Page 51 - Winter Issue 2018
P. 51

Thermophones operate by rapidly changing the temperature For example, in thermal wave imaging, a sample containing
of an electrically conducting heater element, be it a wire or optical absorbers is placed in a water-filled cavity with ul-
thin sheet, which interacts with gas in its immediate vicinity. trasound detectors placed along its edge. Short laser pulses
This heated gas rarefies or expands and then cools and con- excite the sample-producing acoustic waves due to tl1ermo-
tracts again in accordance with the ideal gas law as the cur- elastic expansion of the material that is recorded by the de-
rent through the heater is decreased. A video by Michigan tectors. In photothermal beam deflection spectroscopy, the
Tech Acoustics demonstrates a simple thermophone play- refractive index gradients in a coupling liquid produced by
ing music at a conference exhibition (see acousticstoday.org/ the “mirage effect” will deflect a laser beam that is near the
mDEcx). A driving requirement for thermophones is that the sample surface.
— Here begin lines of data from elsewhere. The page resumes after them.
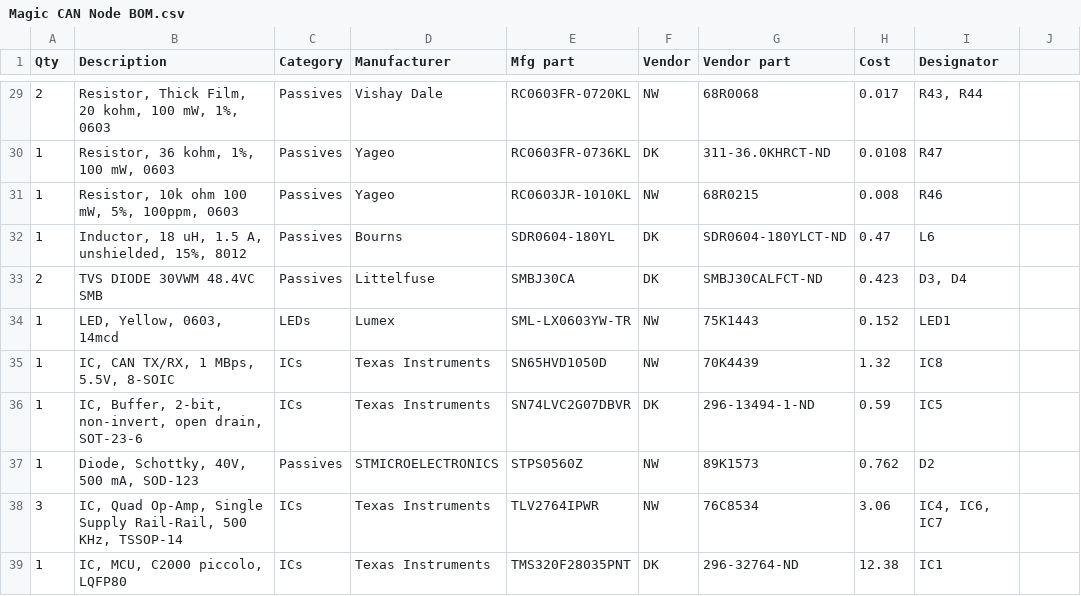
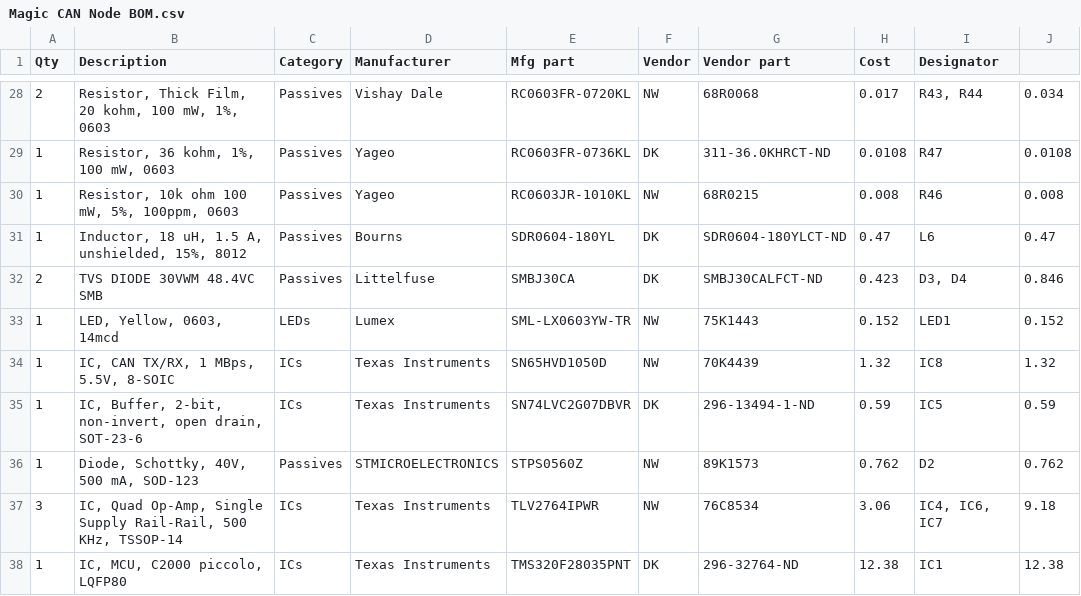
Before and after one commit to aaronbeekay/Magic-CAN-Node, a CSV file: Magic CAN Node BOM.csv, drawn as a sheet; only a part is shown, gaps mark what is left out; the diff covers the shown part only.

```diff
--- a/Magic CAN Node BOM.csv
+++ b/Magic CAN Node BOM.csv
@@ -29,11 +28,11 @@ Qty,Description,Category,Manufacturer,Mfg part,Vendor,Vendor part,Cost,Designato
-2,"Resistor, Thick Film, 20 kohm, 100 mW, 1%, 0603",Passives,Vishay Dale,RC0603FR-0720KL,NW,68R0068,0.017,"R43, R44",,,,,,,,,,,,,
-1,"Resistor, 36 kohm, 1%, 100 mW, 0603",Passives,Yageo,RC0603FR-0736KL,DK,311-36.0KHRCT-ND,0.0108,R47,,,,,,,,,,,,,
-1,"Resistor, 10k ohm 100 mW, 5%, 100ppm, 0603",Passives,Yageo,RC0603JR-1010KL,NW,68R0215,0.008,R46,,,,,,,,,,,,,
-1,"Inductor, 18 uH, 1.5 A, unshielded, 15%, 8012",Passives,Bourns,SDR0604-180YL,DK,SDR0604-180YLCT-ND,0.47,L6,,,,,,,,,,,,,
-2,TVS DIODE 30VWM 48.4VC SMB,Passives,Littelfuse,SMBJ30CA,DK,SMBJ30CALFCT-ND,0.423,"D3, D4",,,,,,,,,,,,,
-1,"LED, Yellow, 0603, 14mcd",LEDs,Lumex,SML-LX0603YW-TR,NW,75K1443,0.152,LED1,,,,,,,,,,,,,
-1,"IC, CAN TX/RX, 1 MBps, 5.5V, 8-SOIC",ICs,Texas Instruments,SN65HVD1050D,NW,70K4439,1.32,IC8,,,,,,,,,,,,,
-1,"IC, Buffer, 2-bit, non-invert, open drain, SOT-23-6",ICs,Texas Instruments,SN74LVC2G07DBVR,DK,296-13494-1-ND,0.59,IC5,,,,,,,,,,,,,
-1,"Diode, Schottky, 40V, 500 mA, SOD-123",Passives,STMICROELECTRONICS,STPS0560Z,NW,89K1573,0.762,D2,,,,,,,,,,,,,
-3,"IC, Quad Op-Amp, Single Supply Rail-Rail, 500 KHz, TSSOP-14",ICs,Texas Instruments,TLV2764IPWR,NW,76C8534,3.06,"IC4, IC6, IC7",,,,,,,,,,,,,
-1,"IC, MCU, C2000 piccolo, LQFP80",ICs,Texas Instruments,TMS320F28035PNT,DK,296-32764-ND,12.38,IC1,,,,,,,,,,,,,
+2,"Resistor, Thick Film, 20 kohm, 100 mW, 1%, 0603",Passives,Vishay Dale,RC0603FR-0720KL,NW,68R0068,0.017,"R43, R44",0.034
+1,"Resistor, 36 kohm, 1%, 100 mW, 0603",Passives,Yageo,RC0603FR-0736KL,DK,311-36.0KHRCT-ND,0.0108,R47,0.0108
+1,"Resistor, 10k ohm 100 mW, 5%, 100ppm, 0603",Passives,Yageo,RC0603JR-1010KL,NW,68R0215,0.008,R46,0.008
+1,"Inductor, 18 uH, 1.5 A, unshielded, 15%, 8012",Passives,Bourns,SDR0604-180YL,DK,SDR0604-180YLCT-ND,0.47,L6,0.47
+2,TVS DIODE 30VWM 48.4VC SMB,Passives,Littelfuse,SMBJ30CA,DK,SMBJ30CALFCT-ND,0.423,"D3, D4",0.846
+1,"LED, Yellow, 0603, 14mcd",LEDs,Lumex,SML-LX0603YW-TR,NW,75K1443,0.152,LED1,0.152
+1,"IC, CAN TX/RX, 1 MBps, 5.5V, 8-SOIC",ICs,Texas Instruments,SN65HVD1050D,NW,70K4439,1.32,IC8,1.32
+1,"IC, Buffer, 2-bit, non-invert, open drain, SOT-23-6",ICs,Texas Instruments,SN74LVC2G07DBVR,DK,296-13494-1-ND,0.59,IC5,0.59
+1,"Diode, Schottky, 40V, 500 mA, SOD-123",Passives,STMICROELECTRONICS,STPS0560Z,NW,89K1573,0.762,D2,0.762
+3,"IC, Quad Op-Amp, Single Supply Rail-Rail, 500 KHz, TSSOP-14",ICs,Texas Instruments,TLV2764IPWR,NW,76C8534,3.06,"IC4, IC6, IC7",9.18
+1,"IC, MCU, C2000 piccolo, LQFP80",ICs,Texas Instruments,TMS320F28035PNT,DK,296-32764-ND,12.38,IC1,12.38
```
Also changed, not shown: 1 removed row and 26 edited cells elsewhere in this file.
In a gas—rnicrophone approach originating
heater element have a low heat capacity and a large surface from Bell, periodic or intermittent monochromatic light
area by which it can exchange energy with the surrounding impinges on a sample, is absorbed, and thus produces pe-
gas. It is perhaps ironic that Weisendangefs (1878a,b) origi- riodic heating. Heat diffusion to an adjacent inert gas then
nal thermophone, which was incited by the excitement sur- produces thermal rarefactions and compressions in the gas
rounding acoustics following Alexander Graham Bell’s com- as a thermally driven acoustic wave. The acoustic signature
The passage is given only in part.